As the breeders of industrial monstrosities know, most Americans prefer light meat to dark. By picking out the birds with the thickest and widest chest muscles, poultry scientists have bred varieties that by conforming to the desires of shoppers have lost the ability to grow to full adulthood without leg, lung, and wing problems. A pardoned turkey is not necessarily a lucky turkey.

And for that special Thanksgiving guest, the one whose boorishness or political rants add a spice of loathing to the table, remember that humans, too, have fast and slow twitch muscle fibers. Mostly, our muscles comprise a mix of the two, but the lower back and calf muscles are like turkey legs, always in use and so very dark. When the conversation reaches its nadir, such knowledge can provide a self-protective glaze of therapeutic imaginings.

5 thoughts on “Turkey carving and muscle physiology. Prepare your dissection equipment, please.

  1. Ralph

    I love this as I do all of your blog entries and am excited to see them appear in my inbox knowing that I will inevitably learn something new but this one demanded I reply with a Thank you! for dealing with the uncle who’s rants and political ideals are, no surprise, quite different from my own. (He sits to my far right at the table). No worries now that I have somewhere fun to steer the conversation. Happy Thanksgiving!

    Reply
  2. Anonymous

    I am thankful for your blog, especially the mental picture of how nice and strong our kick muscles are, and the idea of using them blissfully in our minds! Happy Thanksgiving David and extended family, and readers.

    Reply

Leave a Reply

Fill in your details below or click an icon to log in:

WordPress.com Logo

You are commenting using your WordPress.com account. Log Out / Change )

Twitter picture

You are commenting using your Twitter account. Log Out / Change )

Facebook photo

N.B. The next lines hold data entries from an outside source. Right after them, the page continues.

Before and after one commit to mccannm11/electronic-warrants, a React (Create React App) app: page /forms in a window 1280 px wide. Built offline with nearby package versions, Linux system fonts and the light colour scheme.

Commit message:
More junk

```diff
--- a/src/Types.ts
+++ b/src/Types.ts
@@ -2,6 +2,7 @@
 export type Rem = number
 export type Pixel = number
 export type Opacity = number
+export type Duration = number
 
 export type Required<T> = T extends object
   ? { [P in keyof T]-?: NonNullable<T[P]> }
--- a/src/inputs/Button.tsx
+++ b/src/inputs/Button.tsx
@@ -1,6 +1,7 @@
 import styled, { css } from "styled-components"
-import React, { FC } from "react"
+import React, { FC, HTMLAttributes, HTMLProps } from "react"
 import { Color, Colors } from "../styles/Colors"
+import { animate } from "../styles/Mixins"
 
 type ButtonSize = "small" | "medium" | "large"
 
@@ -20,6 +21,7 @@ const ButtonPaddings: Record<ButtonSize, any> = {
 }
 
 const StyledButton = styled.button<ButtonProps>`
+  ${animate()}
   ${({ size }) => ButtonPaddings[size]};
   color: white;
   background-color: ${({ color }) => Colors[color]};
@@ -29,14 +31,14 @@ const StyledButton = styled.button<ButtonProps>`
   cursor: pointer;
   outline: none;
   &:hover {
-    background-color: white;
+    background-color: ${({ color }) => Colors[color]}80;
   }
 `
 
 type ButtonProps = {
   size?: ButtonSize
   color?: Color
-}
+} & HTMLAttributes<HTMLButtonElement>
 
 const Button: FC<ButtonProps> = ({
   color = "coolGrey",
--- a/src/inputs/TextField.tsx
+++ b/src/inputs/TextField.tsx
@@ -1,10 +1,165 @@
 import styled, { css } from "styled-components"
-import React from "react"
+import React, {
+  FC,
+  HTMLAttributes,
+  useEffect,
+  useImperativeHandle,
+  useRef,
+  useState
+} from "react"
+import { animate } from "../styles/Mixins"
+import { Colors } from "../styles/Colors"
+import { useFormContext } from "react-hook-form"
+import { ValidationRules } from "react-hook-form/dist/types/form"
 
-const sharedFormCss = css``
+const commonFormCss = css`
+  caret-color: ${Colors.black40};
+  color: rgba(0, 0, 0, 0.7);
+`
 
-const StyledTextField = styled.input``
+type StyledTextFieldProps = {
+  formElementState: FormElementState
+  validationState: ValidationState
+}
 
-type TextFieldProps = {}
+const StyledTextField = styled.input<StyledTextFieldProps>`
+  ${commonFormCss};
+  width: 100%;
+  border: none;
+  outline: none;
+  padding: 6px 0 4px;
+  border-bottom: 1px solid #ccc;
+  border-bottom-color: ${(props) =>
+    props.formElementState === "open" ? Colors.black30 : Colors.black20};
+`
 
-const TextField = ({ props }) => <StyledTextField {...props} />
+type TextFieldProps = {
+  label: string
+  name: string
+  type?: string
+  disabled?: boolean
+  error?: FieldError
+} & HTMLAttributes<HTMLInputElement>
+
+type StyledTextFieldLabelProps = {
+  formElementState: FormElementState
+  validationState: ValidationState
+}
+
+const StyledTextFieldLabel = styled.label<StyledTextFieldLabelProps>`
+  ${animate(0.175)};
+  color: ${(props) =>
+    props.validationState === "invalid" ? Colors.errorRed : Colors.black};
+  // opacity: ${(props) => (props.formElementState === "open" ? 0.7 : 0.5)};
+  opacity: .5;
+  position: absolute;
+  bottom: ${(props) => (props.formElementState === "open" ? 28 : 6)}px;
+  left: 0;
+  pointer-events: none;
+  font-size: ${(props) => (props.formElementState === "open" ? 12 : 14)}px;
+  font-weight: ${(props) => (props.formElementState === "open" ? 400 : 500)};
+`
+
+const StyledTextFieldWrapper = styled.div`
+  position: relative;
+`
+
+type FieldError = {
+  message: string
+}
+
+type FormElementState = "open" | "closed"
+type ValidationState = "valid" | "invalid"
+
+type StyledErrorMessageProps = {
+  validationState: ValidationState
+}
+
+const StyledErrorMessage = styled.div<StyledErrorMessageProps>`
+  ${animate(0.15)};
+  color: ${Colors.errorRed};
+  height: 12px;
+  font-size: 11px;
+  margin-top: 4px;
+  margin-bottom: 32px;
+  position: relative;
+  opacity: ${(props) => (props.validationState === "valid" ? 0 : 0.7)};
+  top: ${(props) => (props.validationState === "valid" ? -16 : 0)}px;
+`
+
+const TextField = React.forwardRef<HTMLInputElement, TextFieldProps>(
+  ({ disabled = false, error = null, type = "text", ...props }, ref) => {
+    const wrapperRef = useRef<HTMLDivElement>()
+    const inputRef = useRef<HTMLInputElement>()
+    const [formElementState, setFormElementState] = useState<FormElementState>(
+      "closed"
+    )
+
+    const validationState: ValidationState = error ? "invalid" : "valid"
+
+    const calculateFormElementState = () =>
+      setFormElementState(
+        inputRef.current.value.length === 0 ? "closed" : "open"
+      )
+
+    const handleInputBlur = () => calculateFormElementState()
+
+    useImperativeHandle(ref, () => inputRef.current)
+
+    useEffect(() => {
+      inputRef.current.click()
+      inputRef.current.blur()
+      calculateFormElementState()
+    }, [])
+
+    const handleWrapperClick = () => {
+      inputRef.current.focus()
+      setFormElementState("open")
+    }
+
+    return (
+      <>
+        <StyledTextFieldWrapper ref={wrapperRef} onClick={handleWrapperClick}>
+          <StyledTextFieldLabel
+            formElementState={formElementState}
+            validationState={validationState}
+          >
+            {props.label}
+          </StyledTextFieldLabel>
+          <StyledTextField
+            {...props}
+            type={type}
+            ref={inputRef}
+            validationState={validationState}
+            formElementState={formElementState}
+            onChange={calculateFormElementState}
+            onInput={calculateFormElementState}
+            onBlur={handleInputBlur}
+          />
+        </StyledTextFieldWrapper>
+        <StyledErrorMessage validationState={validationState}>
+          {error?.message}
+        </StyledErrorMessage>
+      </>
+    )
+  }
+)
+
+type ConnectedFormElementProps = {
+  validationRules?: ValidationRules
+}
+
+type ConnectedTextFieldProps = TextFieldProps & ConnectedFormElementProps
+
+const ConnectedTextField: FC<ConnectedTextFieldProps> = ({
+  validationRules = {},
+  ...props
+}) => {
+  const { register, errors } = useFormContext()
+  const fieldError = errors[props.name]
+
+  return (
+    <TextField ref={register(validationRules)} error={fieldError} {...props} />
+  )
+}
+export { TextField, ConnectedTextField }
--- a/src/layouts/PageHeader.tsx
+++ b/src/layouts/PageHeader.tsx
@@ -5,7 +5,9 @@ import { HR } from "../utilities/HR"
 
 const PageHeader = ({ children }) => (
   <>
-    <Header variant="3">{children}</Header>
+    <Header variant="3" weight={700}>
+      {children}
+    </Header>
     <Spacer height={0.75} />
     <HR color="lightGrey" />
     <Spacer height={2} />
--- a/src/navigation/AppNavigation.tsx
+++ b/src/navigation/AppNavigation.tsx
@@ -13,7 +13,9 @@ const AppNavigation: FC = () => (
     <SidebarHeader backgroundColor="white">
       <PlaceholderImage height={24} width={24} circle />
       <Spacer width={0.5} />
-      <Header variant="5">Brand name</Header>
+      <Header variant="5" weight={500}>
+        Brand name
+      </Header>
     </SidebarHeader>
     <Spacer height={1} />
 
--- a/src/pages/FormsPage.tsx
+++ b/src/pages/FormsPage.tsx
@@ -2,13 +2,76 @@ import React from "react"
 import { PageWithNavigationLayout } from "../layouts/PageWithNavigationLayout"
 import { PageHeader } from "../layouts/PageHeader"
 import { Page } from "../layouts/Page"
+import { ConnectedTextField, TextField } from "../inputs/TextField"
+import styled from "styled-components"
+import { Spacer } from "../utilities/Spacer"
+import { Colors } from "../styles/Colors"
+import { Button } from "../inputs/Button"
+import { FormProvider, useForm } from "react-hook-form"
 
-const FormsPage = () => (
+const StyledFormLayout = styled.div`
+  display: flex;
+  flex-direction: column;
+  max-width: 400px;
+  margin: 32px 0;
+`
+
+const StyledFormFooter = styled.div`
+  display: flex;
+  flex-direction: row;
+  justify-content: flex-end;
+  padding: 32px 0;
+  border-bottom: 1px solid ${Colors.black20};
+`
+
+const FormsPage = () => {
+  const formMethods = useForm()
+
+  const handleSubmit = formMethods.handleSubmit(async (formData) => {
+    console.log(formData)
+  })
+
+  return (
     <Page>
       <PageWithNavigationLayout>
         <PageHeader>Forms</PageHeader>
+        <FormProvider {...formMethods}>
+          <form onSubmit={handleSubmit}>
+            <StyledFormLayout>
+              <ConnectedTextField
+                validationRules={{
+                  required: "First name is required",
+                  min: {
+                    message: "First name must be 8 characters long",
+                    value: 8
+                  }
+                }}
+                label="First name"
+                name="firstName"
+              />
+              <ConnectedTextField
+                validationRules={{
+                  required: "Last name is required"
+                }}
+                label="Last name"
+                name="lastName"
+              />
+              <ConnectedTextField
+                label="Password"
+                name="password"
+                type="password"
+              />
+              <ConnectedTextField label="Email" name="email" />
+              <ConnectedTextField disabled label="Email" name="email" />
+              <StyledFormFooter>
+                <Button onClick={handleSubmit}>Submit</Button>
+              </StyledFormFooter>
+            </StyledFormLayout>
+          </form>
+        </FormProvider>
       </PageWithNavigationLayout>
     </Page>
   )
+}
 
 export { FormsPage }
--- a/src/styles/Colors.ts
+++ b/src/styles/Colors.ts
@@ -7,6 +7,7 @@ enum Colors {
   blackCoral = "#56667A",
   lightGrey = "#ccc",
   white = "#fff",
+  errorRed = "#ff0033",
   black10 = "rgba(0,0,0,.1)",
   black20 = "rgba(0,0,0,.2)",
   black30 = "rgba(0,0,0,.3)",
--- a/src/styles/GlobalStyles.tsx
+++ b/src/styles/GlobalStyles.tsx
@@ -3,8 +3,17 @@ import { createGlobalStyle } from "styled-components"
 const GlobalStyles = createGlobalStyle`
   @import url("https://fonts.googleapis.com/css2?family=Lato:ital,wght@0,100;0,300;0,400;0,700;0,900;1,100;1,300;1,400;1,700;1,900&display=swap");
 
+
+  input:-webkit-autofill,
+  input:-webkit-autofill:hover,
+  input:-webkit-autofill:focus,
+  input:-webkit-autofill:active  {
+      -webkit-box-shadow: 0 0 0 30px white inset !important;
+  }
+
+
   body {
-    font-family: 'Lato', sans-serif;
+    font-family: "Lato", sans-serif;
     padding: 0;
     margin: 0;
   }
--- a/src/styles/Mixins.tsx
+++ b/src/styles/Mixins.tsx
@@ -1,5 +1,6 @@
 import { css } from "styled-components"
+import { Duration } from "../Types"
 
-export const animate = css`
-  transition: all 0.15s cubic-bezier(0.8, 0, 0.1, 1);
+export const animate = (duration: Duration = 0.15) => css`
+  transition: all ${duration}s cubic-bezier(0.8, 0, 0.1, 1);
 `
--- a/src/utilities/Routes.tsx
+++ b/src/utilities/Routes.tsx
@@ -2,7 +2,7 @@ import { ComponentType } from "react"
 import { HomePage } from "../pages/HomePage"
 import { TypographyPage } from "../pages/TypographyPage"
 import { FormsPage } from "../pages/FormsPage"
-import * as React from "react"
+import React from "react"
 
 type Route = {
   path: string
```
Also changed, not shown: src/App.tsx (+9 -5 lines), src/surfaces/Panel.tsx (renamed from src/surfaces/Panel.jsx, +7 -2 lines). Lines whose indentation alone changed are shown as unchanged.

You are commenting using your Facebook account. Log Out / Change )

Google+ photo

You are commenting using your Google+ account. Log Out / Change )

Connecting to %s